EXERCISE:
All of the data below should be set down again verbatim, without any images.

[Stored data entries]
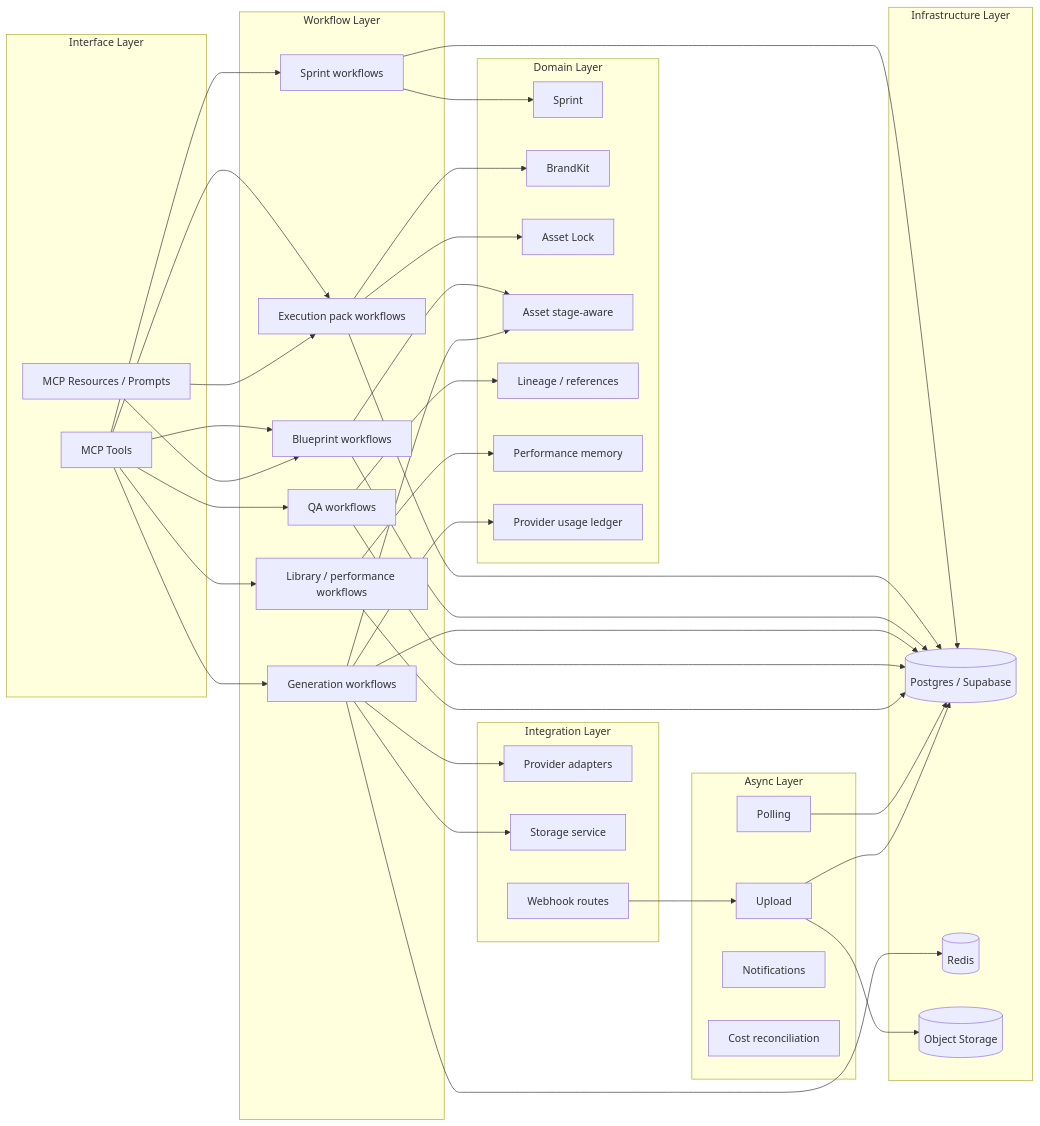
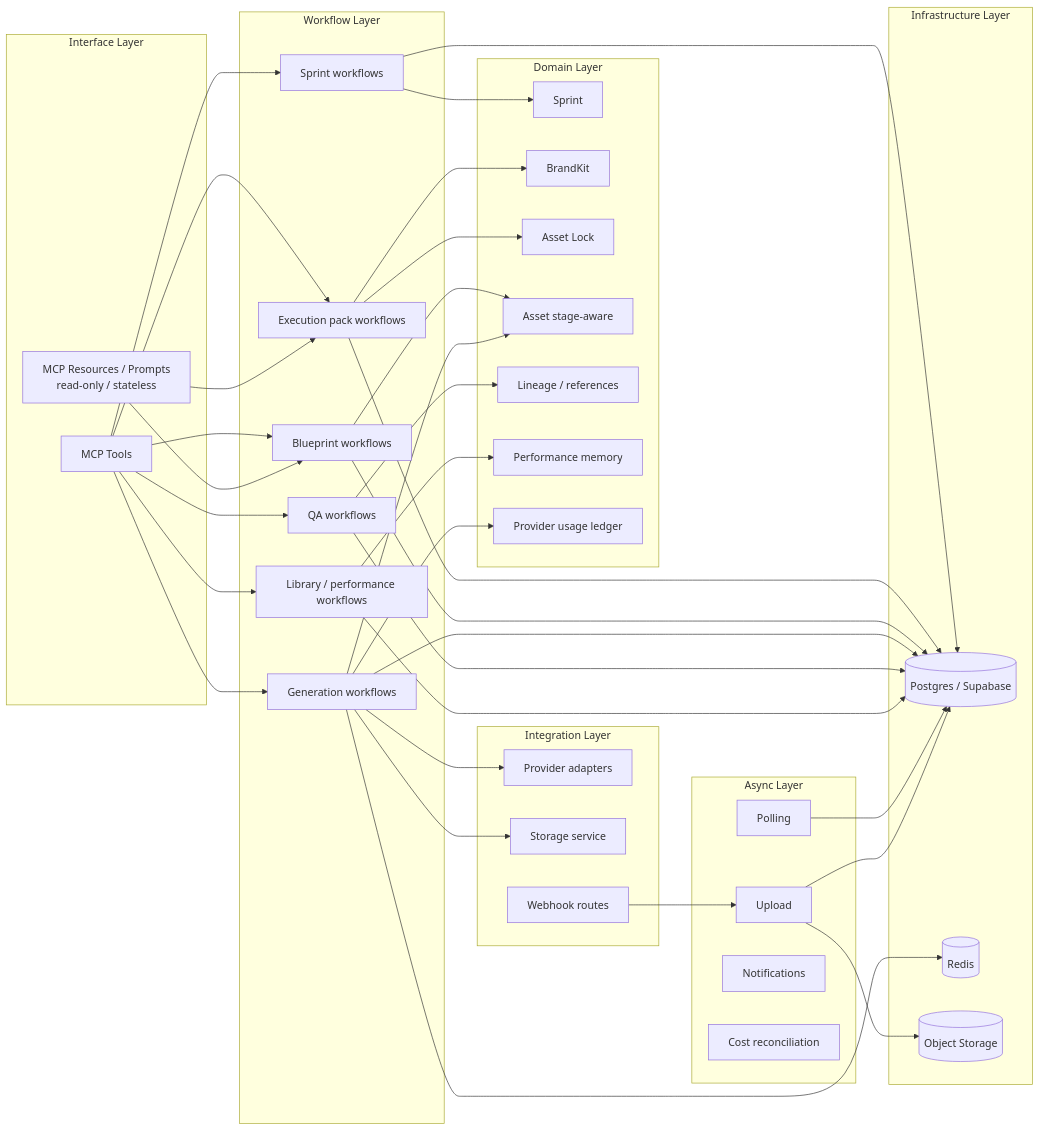
Before and after one commit to vinicius-ssantos/vos-studio-mcp: the fifth of 5 diagrams in docs/architecture/project-architecture.md, drawn with Mermaid. The commit also changed other lines of this file, not shown here.

Commit message:
docs(architecture): refine diagrams to better match current main state

````diff
--- a/docs/architecture/project-architecture.md
+++ b/docs/architecture/project-architecture.md
@@ -223,79 +237,79 @@
 ```mermaid
 flowchart LR
     subgraph L1[Interface Layer]
         A1[MCP Tools]
-        A2[MCP Resources / Prompts]
+        A2[MCP Resources / Prompts<br/>read-only / stateless]
     end
 
     subgraph L2[Workflow Layer]
         B1[Sprint workflows]
         B2[Execution pack workflows]
         B3[Blueprint workflows]
         B4[Generation workflows]
         B5[QA workflows]
         B6[Library / performance workflows]
     end
 
     subgraph L3[Domain Layer]
         C1[Sprint]
         C2[BrandKit]
         C3[Asset Lock]
         C4[Asset stage-aware]
         C5[Lineage / references]
         C6[Performance memory]
         C7[Provider usage ledger]
     end
 
     subgraph L4[Integration Layer]
         D1[Provider adapters]
         D2[Storage service]
         D3[Webhook routes]
     end
 
     subgraph L5[Async Layer]
         E1[Polling]
         E2[Upload]
         E3[Notifications]
         E4[Cost reconciliation]
     end
 
     subgraph L6[Infrastructure Layer]
         F1[(Postgres / Supabase)]
         F2[(Redis)]
         F3[(Object Storage)]
     end
 
     A1 --> B1
     A1 --> B2
     A1 --> B3
     A1 --> B4
     A1 --> B5
     A1 --> B6
     A2 --> B2
     A2 --> B3
 
     B1 --> C1
     B2 --> C2
     B2 --> C3
     B3 --> C4
     B4 --> C4
     B5 --> C5
     B6 --> C6
     B4 --> C7
 
     B4 --> D1
     B4 --> D2
     D3 --> E2
 
     B1 --> F1
     B2 --> F1
     B3 --> F1
     B4 --> F1
     B5 --> F1
     B6 --> F1
 
     B4 --> F2
     E1 --> F1
     E2 --> F1
     E2 --> F3
 ```
````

RESULT FOR THIS TASK:
Before and after one commit to vinicius-ssantos/vos-studio-mcp: the fifth of 5 diagrams in docs/architecture/project-architecture.md, drawn with Mermaid. The commit also changed other lines of this file, not shown here.

Commit message:
docs(architecture): refine diagrams to better match current main state

````diff
--- a/docs/architecture/project-architecture.md
+++ b/docs/architecture/project-architecture.md
@@ -223,79 +237,79 @@
 ```mermaid
 flowchart LR
     subgraph L1[Interface Layer]
         A1[MCP Tools]
-        A2[MCP Resources / Prompts]
+        A2[MCP Resources / Prompts<br/>read-only / stateless]
     end
 
     subgraph L2[Workflow Layer]
         B1[Sprint workflows]
         B2[Execution pack workflows]
         B3[Blueprint workflows]
         B4[Generation workflows]
         B5[QA workflows]
         B6[Library / performance workflows]
     end
 
     subgraph L3[Domain Layer]
         C1[Sprint]
         C2[BrandKit]
         C3[Asset Lock]
         C4[Asset stage-aware]
         C5[Lineage / references]
         C6[Performance memory]
         C7[Provider usage ledger]
     end
 
     subgraph L4[Integration Layer]
         D1[Provider adapters]
         D2[Storage service]
         D3[Webhook routes]
     end
 
     subgraph L5[Async Layer]
         E1[Polling]
         E2[Upload]
         E3[Notifications]
         E4[Cost reconciliation]
     end
 
     subgraph L6[Infrastructure Layer]
         F1[(Postgres / Supabase)]
         F2[(Redis)]
         F3[(Object Storage)]
     end
 
     A1 --> B1
     A1 --> B2
     A1 --> B3
     A1 --> B4
     A1 --> B5
     A1 --> B6
     A2 --> B2
     A2 --> B3
 
     B1 --> C1
     B2 --> C2
     B2 --> C3
     B3 --> C4
     B4 --> C4
     B5 --> C5
     B6 --> C6
     B4 --> C7
 
     B4 --> D1
     B4 --> D2
     D3 --> E2
 
     B1 --> F1
     B2 --> F1
     B3 --> F1
     B4 --> F1
     B5 --> F1
     B6 --> F1
 
     B4 --> F2
     E1 --> F1
     E2 --> F1
     E2 --> F3
 ```
````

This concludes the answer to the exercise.